## DATA SHOWN:
>>>

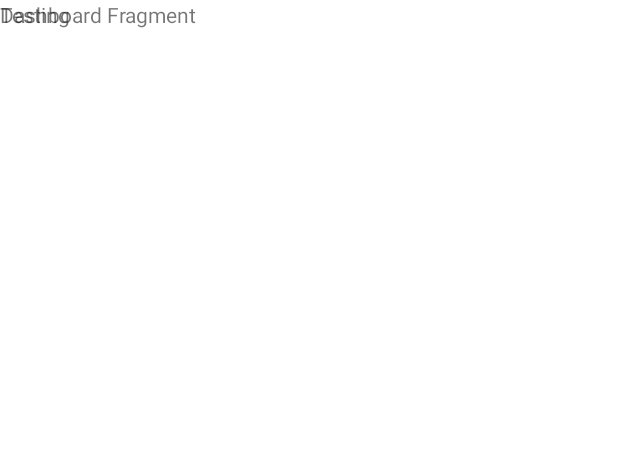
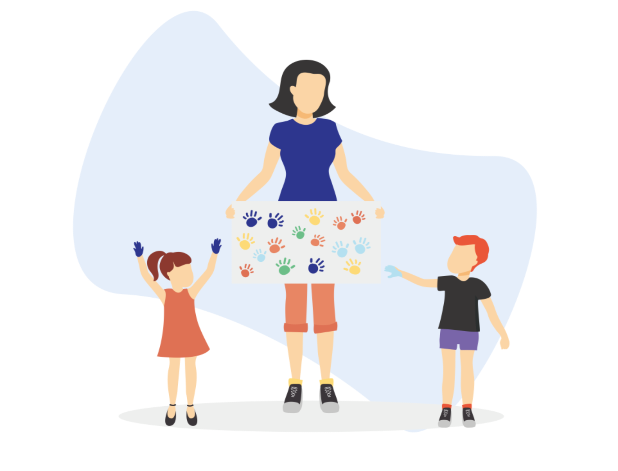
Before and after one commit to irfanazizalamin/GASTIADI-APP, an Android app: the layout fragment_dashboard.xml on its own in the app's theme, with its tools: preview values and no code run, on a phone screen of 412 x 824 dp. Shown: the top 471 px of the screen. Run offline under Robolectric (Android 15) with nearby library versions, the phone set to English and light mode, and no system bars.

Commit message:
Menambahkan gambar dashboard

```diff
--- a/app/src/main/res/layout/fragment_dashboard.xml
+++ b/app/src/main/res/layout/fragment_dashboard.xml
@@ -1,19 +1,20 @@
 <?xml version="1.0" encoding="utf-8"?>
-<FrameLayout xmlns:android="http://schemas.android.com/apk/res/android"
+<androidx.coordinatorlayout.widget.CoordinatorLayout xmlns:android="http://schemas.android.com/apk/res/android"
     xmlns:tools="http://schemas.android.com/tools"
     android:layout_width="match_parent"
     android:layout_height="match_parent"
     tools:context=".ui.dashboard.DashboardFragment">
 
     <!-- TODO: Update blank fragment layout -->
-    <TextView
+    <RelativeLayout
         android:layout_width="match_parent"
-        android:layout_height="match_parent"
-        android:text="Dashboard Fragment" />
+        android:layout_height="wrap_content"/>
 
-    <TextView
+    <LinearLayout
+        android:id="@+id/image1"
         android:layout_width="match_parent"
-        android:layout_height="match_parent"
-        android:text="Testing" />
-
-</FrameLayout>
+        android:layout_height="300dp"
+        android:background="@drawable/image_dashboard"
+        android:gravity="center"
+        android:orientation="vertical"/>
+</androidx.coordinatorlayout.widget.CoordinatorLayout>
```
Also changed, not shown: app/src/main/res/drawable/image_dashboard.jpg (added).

<<<
>>>

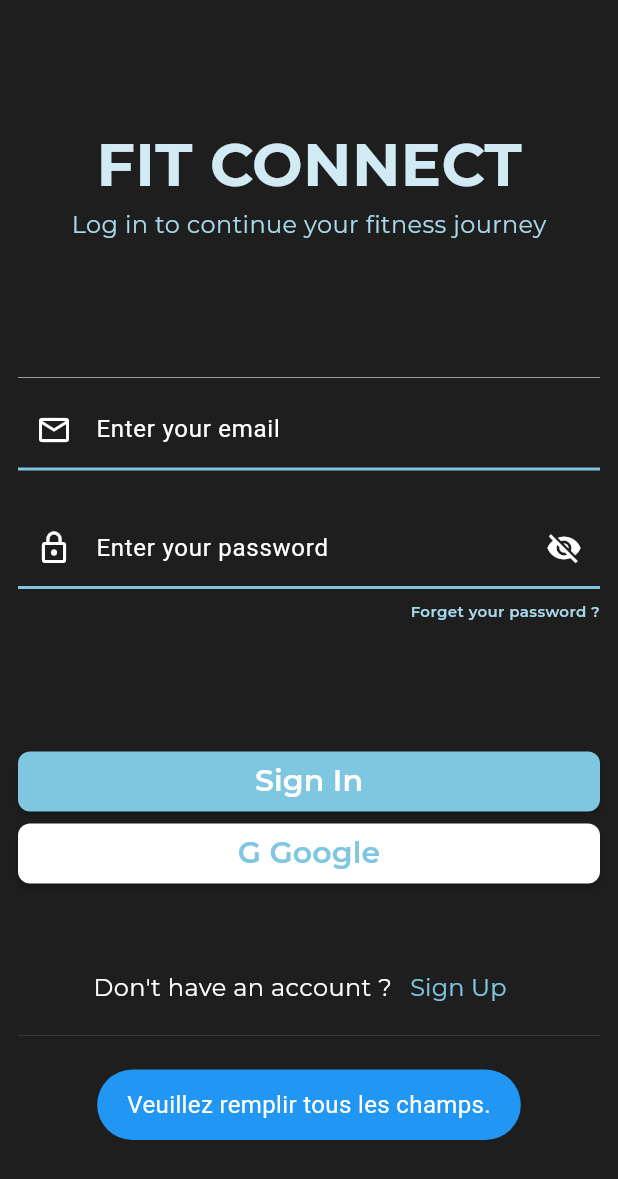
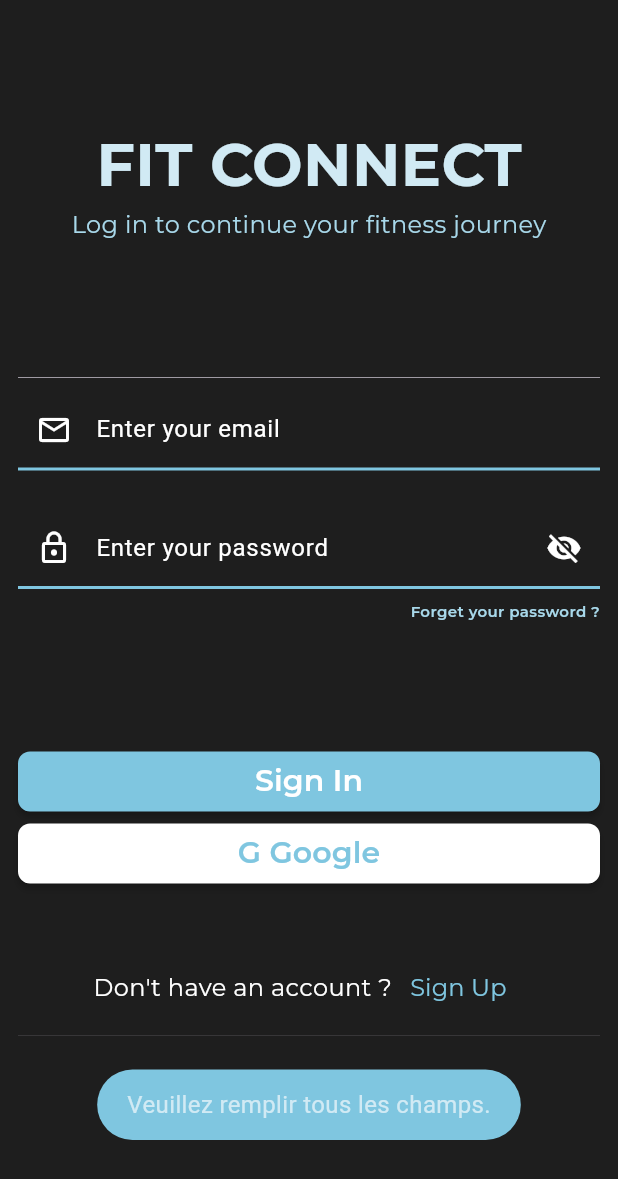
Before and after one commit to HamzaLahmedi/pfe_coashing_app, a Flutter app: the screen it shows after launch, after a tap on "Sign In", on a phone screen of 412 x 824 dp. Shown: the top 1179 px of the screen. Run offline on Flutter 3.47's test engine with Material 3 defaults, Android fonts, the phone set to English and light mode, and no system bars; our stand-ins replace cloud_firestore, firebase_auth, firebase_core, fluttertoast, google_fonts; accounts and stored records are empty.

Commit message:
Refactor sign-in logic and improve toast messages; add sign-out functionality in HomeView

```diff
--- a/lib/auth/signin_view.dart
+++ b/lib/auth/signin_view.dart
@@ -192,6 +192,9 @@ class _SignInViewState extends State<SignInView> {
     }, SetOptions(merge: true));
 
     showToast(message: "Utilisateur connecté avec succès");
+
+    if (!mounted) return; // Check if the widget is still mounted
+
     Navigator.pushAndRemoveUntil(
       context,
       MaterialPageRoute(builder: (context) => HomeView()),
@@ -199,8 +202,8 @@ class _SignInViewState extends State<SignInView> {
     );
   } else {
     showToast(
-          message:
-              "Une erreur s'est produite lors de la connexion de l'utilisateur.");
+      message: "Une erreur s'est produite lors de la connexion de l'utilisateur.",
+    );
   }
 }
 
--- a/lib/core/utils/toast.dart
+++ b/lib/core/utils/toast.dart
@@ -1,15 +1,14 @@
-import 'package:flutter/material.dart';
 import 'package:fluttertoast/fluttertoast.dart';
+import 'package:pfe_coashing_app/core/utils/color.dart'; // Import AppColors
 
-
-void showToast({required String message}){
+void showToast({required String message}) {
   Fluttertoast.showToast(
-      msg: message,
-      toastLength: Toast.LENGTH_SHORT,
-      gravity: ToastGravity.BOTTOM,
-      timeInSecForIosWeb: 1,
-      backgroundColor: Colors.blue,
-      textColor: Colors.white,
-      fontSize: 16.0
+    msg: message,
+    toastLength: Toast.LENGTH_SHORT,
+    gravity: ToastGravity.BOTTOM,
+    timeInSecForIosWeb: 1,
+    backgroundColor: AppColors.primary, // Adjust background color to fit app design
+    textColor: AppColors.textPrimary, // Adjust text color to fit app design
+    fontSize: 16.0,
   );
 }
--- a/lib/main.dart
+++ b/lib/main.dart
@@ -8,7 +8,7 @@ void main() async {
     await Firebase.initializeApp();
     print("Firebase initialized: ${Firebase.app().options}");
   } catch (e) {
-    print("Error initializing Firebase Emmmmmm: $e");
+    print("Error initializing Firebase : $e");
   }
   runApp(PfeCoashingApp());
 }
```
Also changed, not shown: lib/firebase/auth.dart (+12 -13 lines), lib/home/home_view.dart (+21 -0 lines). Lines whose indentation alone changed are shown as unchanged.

<<<
>>>

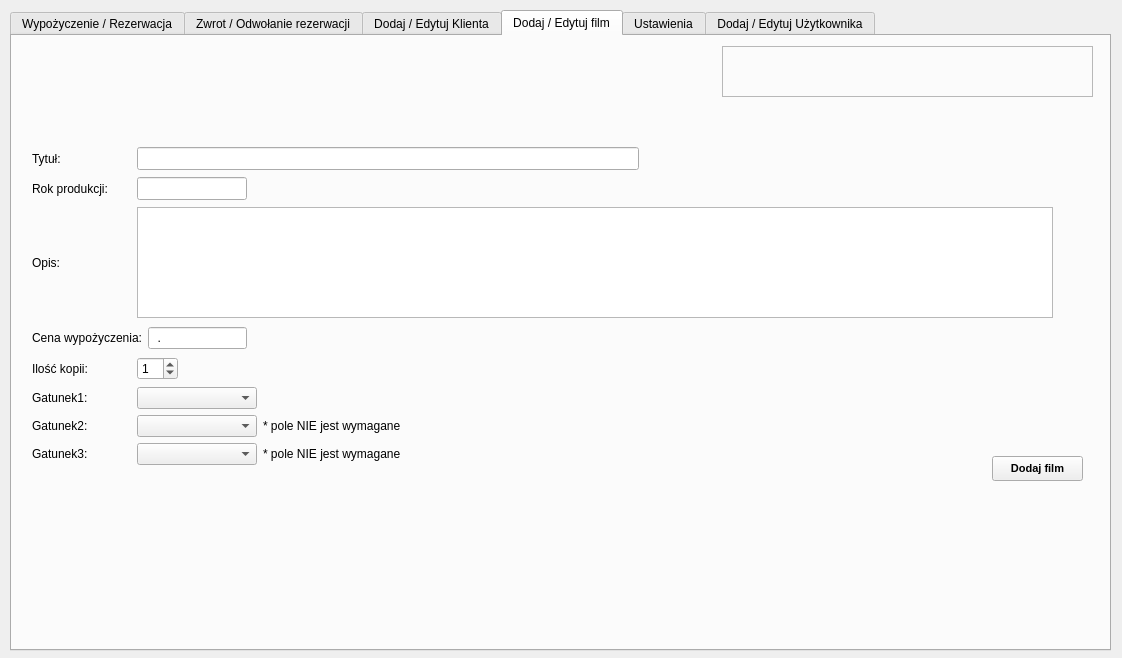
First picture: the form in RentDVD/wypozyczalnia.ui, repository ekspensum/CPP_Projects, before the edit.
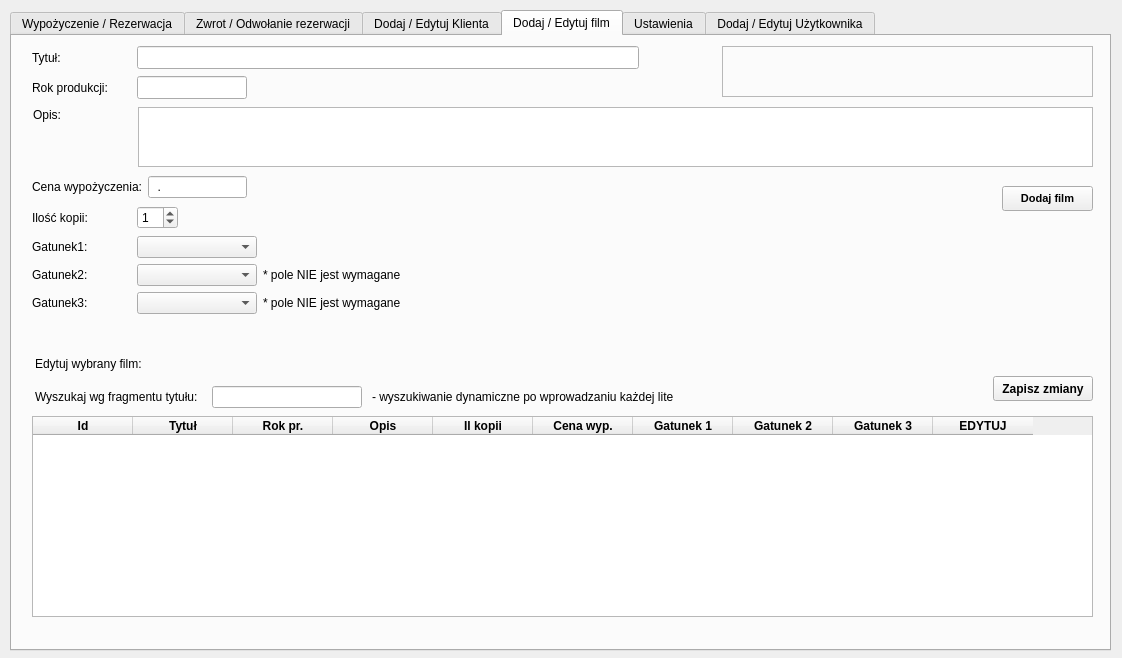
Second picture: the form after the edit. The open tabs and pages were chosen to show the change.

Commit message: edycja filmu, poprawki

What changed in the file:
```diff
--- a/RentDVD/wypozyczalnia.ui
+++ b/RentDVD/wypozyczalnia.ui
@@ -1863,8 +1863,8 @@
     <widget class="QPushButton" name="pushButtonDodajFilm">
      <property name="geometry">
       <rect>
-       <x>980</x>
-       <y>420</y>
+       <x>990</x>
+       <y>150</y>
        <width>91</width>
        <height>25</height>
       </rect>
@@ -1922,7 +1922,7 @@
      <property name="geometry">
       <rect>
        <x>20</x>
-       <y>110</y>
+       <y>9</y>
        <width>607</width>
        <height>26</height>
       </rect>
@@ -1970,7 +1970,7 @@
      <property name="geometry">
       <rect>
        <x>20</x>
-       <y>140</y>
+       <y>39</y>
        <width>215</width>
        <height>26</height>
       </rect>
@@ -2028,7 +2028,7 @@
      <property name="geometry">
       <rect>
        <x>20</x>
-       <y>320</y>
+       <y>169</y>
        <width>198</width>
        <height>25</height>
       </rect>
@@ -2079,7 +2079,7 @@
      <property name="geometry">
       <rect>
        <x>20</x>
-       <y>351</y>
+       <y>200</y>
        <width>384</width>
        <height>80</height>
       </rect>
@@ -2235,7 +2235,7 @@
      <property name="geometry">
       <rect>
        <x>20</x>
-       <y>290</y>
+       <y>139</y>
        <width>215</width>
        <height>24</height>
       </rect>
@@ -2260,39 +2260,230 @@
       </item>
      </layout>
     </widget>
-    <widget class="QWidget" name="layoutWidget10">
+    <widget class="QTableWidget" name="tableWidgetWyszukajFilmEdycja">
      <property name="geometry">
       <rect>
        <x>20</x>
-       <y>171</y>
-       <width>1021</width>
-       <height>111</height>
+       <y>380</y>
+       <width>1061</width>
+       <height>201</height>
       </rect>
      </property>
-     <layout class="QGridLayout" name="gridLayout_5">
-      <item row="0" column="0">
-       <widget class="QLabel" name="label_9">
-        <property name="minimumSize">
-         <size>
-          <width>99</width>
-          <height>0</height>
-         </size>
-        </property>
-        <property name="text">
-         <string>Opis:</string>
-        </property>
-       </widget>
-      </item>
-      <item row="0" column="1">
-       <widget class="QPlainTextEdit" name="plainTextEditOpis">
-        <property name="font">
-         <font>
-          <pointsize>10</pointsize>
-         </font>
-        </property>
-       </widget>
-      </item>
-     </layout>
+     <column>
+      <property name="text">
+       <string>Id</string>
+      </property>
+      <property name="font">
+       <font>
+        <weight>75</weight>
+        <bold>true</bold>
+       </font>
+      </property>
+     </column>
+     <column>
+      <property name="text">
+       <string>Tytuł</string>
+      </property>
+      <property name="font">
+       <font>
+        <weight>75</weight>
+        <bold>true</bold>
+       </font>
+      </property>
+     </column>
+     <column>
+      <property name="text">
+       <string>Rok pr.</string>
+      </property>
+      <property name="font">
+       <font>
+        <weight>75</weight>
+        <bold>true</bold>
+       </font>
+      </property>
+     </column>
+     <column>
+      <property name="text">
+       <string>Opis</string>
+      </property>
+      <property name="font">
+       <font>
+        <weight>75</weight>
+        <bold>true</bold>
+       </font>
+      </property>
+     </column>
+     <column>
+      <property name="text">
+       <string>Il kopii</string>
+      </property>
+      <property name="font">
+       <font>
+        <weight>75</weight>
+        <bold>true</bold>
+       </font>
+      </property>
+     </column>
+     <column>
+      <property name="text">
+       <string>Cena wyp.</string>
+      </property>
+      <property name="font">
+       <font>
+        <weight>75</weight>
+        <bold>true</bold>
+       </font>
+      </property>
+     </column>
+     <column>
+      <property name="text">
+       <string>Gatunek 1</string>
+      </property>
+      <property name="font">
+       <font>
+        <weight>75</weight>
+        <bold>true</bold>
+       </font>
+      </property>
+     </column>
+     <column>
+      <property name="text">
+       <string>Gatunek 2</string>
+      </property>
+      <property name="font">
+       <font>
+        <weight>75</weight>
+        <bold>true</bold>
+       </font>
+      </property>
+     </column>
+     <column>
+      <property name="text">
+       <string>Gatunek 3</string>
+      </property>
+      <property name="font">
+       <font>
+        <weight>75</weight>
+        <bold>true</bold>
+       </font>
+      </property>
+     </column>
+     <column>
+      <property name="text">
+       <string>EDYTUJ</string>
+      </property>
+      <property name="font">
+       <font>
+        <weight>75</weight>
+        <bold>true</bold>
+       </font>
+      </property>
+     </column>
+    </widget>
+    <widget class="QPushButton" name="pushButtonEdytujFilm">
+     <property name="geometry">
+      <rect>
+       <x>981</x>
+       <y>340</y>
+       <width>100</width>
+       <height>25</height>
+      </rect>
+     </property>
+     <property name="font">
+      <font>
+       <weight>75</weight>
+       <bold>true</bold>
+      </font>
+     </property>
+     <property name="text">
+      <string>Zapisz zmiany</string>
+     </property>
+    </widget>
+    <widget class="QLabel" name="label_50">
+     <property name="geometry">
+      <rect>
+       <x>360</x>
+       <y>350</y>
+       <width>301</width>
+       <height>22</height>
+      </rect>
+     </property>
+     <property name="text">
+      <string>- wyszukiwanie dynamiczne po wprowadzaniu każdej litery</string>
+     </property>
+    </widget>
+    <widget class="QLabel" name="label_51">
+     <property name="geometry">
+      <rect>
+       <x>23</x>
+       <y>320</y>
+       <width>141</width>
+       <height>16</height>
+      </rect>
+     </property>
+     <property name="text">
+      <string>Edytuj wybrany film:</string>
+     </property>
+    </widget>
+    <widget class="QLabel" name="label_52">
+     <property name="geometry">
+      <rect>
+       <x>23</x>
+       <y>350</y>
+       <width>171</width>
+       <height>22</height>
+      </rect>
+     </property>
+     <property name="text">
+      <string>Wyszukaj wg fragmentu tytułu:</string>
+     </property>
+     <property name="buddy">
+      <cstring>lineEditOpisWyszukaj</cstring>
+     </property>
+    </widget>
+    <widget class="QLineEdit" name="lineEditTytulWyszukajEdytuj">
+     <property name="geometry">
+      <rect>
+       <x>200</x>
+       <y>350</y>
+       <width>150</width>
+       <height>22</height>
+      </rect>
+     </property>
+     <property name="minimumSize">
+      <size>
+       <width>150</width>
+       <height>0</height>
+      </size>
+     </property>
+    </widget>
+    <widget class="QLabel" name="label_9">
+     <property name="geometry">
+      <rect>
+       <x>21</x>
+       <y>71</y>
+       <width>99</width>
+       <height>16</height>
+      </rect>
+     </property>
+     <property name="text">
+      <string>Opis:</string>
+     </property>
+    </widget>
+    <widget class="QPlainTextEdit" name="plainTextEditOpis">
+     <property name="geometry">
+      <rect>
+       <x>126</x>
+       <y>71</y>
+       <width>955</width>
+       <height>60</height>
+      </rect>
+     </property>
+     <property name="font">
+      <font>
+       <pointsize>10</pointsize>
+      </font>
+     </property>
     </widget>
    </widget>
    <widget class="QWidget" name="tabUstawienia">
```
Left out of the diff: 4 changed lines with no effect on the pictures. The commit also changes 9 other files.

<<<

Where a line contains the word "State", copy that line from the listing above.

## ANSWER TO THIS PROBLEM:
@@ -192,6 +192,9 @@ class _SignInViewState extends State<SignInView> {
@@ -199,8 +202,8 @@ class _SignInViewState extends State<SignInView> {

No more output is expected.